Exercise description :: Filter the entries below down to the lines that hold "other".

Extracted data ::
»»

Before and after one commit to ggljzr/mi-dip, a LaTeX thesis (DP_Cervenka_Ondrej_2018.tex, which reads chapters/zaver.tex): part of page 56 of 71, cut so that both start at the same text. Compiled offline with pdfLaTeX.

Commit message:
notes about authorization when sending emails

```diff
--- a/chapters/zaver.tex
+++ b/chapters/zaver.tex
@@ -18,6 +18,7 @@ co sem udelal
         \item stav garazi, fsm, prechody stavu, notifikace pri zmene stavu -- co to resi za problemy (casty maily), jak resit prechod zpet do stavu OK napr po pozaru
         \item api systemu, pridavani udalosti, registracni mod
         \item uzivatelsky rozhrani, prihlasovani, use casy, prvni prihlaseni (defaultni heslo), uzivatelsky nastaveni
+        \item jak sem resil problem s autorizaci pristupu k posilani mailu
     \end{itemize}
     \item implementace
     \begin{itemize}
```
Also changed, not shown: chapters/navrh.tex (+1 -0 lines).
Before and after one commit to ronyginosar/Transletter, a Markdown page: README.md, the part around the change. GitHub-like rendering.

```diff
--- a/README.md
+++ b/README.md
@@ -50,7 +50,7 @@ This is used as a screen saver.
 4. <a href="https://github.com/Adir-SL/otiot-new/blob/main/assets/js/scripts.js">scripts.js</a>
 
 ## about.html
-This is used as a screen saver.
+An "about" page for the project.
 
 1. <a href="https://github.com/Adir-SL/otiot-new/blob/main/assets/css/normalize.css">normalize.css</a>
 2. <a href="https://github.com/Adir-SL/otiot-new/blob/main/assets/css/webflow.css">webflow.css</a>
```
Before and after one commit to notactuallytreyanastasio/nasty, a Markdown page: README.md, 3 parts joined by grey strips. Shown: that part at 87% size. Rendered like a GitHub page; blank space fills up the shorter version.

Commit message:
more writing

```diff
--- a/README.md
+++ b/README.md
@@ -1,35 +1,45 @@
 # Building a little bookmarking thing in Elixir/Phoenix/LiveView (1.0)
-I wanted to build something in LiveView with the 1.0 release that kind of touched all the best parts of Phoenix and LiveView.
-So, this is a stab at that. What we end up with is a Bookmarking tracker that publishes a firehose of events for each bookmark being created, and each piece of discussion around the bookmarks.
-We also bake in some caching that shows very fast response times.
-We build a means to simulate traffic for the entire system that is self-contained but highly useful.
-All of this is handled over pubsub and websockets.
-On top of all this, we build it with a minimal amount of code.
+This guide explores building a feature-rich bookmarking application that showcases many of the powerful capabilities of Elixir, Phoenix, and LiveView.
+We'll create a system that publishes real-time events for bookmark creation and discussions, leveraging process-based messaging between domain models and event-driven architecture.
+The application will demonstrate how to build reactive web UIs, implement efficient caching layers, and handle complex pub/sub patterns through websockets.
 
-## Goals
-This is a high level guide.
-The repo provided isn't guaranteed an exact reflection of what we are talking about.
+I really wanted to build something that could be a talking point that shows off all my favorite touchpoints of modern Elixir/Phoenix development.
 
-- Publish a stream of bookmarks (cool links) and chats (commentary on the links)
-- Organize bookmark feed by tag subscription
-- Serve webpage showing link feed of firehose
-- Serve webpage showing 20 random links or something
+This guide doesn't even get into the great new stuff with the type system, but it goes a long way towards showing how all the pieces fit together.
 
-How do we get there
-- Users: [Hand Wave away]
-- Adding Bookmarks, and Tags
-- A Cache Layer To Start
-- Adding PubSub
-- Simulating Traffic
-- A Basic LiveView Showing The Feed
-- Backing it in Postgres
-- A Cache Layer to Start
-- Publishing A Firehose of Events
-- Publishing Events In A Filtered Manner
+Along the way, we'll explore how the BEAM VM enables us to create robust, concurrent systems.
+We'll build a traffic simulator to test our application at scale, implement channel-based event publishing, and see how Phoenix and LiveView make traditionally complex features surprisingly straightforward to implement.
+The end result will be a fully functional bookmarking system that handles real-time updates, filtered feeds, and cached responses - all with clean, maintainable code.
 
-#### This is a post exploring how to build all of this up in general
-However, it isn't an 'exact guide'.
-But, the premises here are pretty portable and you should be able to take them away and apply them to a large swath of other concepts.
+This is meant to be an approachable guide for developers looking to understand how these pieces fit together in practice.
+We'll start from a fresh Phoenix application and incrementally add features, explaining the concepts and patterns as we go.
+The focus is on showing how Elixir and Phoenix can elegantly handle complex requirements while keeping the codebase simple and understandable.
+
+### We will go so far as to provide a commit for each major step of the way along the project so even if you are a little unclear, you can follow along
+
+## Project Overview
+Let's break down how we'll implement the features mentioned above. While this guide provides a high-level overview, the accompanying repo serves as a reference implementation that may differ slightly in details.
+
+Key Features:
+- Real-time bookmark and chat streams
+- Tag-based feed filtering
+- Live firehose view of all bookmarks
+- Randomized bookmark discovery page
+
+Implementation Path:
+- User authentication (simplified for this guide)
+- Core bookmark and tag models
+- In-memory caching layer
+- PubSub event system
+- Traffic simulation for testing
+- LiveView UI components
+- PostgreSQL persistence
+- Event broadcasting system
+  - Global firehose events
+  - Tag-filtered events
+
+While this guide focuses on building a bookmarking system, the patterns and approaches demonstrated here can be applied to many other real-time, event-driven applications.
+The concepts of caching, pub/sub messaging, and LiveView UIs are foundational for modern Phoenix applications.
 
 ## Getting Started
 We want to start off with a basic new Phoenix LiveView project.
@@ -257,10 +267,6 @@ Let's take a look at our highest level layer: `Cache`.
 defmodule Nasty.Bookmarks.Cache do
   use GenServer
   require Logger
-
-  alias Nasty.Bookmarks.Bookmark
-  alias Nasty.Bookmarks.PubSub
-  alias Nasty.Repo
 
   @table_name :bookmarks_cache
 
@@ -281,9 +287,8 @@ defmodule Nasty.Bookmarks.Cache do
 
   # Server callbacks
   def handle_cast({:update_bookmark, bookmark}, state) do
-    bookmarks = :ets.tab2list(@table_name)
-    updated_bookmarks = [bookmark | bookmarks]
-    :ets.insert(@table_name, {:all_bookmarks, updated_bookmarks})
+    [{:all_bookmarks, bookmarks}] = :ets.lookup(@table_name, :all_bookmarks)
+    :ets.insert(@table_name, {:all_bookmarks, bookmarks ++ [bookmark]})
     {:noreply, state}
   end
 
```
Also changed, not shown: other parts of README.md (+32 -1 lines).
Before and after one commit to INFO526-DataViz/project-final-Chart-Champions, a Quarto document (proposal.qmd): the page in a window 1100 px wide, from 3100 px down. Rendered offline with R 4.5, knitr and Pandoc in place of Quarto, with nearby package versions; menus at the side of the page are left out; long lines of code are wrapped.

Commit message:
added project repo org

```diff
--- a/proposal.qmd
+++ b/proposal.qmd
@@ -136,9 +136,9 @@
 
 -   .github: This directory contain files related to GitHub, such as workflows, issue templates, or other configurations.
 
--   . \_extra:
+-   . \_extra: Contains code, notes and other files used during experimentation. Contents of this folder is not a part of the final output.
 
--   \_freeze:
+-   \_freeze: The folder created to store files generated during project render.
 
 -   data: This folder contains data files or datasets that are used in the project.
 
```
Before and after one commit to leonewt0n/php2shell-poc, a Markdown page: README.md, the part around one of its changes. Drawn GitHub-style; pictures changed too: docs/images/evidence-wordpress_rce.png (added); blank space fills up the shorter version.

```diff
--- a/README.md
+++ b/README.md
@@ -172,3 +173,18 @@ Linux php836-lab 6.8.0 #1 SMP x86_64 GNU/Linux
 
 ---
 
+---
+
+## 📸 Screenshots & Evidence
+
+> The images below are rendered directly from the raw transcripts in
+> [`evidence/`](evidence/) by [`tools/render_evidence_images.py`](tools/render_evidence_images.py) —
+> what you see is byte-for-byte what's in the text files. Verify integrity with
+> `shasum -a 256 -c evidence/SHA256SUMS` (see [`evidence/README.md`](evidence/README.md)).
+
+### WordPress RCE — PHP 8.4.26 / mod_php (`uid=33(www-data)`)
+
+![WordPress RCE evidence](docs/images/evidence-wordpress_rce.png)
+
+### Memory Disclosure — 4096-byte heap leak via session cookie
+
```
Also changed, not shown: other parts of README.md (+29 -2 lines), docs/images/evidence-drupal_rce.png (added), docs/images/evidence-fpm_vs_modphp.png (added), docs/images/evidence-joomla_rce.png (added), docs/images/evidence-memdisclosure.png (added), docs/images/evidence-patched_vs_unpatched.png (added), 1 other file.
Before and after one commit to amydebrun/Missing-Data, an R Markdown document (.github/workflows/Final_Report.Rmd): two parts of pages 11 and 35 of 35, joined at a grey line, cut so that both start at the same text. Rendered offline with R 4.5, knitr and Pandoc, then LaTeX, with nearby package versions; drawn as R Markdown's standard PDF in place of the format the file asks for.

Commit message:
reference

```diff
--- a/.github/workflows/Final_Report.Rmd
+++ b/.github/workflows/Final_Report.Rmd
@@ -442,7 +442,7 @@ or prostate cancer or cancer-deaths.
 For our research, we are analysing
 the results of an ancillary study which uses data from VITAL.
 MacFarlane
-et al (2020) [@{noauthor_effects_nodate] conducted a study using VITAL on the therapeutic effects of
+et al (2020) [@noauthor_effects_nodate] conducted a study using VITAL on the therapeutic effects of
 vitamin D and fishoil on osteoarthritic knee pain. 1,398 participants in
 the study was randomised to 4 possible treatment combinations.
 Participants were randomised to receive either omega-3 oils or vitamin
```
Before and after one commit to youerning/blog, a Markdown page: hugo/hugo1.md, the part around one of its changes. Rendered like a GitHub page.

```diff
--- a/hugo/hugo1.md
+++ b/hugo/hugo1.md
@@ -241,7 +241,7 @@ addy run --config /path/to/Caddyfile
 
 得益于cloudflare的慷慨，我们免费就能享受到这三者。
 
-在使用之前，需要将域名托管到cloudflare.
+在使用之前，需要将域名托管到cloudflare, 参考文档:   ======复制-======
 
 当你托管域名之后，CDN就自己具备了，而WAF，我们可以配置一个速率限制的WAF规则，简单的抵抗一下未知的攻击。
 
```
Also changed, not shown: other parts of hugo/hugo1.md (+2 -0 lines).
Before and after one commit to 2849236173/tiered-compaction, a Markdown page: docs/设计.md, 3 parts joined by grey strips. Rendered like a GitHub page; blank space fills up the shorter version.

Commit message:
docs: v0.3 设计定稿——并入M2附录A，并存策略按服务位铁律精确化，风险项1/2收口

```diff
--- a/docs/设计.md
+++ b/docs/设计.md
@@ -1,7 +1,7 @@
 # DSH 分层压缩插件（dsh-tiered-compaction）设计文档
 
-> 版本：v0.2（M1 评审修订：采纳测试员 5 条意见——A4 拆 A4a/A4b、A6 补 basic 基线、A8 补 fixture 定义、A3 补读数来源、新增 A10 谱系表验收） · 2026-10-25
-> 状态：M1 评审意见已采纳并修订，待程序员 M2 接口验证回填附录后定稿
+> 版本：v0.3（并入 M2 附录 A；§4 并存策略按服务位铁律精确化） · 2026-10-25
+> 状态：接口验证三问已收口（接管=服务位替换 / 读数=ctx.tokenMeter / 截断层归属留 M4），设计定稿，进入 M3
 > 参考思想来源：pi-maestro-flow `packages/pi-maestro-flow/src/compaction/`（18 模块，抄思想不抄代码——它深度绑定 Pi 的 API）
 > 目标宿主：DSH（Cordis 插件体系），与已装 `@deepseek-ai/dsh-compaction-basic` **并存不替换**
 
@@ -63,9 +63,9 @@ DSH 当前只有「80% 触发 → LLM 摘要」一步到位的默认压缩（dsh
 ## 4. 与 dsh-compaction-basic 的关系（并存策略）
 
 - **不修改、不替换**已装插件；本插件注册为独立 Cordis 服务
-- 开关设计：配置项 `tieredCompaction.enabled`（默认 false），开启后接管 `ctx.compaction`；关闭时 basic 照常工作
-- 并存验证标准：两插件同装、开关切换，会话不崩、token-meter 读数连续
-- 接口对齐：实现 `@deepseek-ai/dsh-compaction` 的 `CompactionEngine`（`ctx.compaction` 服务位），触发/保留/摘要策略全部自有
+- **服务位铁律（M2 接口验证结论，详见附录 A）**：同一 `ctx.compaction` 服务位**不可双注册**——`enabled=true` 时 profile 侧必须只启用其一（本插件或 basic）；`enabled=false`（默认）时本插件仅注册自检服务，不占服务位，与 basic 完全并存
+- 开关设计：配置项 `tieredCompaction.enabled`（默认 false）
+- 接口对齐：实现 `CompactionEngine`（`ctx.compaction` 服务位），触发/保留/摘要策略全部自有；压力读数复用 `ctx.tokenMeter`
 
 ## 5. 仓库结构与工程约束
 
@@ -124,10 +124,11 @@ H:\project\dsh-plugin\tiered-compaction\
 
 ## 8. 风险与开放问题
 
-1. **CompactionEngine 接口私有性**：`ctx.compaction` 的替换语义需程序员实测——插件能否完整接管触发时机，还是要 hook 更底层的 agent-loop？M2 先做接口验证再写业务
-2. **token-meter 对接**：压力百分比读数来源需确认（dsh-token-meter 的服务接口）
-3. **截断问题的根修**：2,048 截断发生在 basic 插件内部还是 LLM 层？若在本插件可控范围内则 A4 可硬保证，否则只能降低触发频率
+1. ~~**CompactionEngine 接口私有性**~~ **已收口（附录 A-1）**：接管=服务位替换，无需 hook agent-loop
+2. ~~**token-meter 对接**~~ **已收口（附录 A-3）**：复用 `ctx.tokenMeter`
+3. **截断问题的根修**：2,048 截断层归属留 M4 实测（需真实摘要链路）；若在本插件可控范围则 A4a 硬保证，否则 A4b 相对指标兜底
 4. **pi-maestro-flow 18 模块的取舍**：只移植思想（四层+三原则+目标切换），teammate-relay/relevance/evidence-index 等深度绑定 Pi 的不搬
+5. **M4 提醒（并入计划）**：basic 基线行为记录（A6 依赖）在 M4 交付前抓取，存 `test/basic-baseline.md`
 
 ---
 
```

««

Output for this task ::
-But, the premises here are pretty portable and you should be able to take them away and apply them to a large swath of other concepts.
+While this guide focuses on building a bookmarking system, the patterns and approaches demonstrated here can be applied to many other real-time, event-driven applications.
Also changed, not shown: other parts of README.md (+32 -1 lines).
 -   .github: This directory contain files related to GitHub, such as workflows, issue templates, or other configurations.
+-   . \_extra: Contains code, notes and other files used during experimentation. Contents of this folder is not a part of the final output.
Also changed, not shown: other parts of README.md (+29 -2 lines), docs/images/evidence-drupal_rce.png (added), docs/images/evidence-fpm_vs_modphp.png (added), docs/images/evidence-joomla_rce.png (added), docs/images/evidence-memdisclosure.png (added), docs/images/evidence-patched_vs_unpatched.png (added), 1 other file.
Also changed, not shown: other parts of hugo/hugo1.md (+2 -0 lines).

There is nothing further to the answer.